User interface change data
==*==

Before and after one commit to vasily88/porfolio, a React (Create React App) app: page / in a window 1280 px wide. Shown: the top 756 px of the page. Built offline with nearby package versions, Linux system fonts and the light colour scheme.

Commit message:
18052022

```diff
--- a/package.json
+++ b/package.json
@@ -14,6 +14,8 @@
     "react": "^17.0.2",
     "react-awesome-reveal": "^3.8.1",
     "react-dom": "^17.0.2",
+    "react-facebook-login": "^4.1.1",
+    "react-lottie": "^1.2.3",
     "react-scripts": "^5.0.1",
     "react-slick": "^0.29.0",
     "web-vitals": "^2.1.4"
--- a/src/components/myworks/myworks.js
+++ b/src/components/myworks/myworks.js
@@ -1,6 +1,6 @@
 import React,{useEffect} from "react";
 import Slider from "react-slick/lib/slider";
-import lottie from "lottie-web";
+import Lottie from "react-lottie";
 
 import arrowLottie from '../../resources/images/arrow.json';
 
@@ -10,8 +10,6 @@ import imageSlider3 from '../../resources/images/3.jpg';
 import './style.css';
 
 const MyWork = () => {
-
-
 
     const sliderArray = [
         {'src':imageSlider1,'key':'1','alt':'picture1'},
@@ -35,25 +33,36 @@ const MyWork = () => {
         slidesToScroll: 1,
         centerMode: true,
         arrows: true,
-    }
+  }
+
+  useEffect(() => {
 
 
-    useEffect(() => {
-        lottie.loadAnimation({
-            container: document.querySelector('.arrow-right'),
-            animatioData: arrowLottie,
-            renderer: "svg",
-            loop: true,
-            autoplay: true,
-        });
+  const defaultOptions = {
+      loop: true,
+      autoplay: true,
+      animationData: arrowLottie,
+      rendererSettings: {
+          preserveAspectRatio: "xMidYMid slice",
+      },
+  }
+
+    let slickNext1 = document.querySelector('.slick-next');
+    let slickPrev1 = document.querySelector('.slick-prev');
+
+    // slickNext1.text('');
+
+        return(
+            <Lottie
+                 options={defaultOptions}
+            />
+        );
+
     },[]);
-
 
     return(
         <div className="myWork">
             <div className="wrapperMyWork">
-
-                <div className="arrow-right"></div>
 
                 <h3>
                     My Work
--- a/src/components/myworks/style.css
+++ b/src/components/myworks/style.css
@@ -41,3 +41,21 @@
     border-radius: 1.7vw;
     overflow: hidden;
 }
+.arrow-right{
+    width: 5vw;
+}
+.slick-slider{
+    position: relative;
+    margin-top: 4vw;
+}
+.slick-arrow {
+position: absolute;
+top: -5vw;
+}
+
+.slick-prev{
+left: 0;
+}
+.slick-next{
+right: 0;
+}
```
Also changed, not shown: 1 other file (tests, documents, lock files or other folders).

==*==

• [What you need to do]: Which of the lines above mention the word "import"? Pull those lines out.

• [Response below]:
 import React,{useEffect} from "react";
 import Slider from "react-slick/lib/slider";
-import lottie from "lottie-web";
+import Lottie from "react-lottie";
 import arrowLottie from '../../resources/images/arrow.json';
@@ -10,8 +10,6 @@ import imageSlider3 from '../../resources/images/3.jpg';
 import './style.css';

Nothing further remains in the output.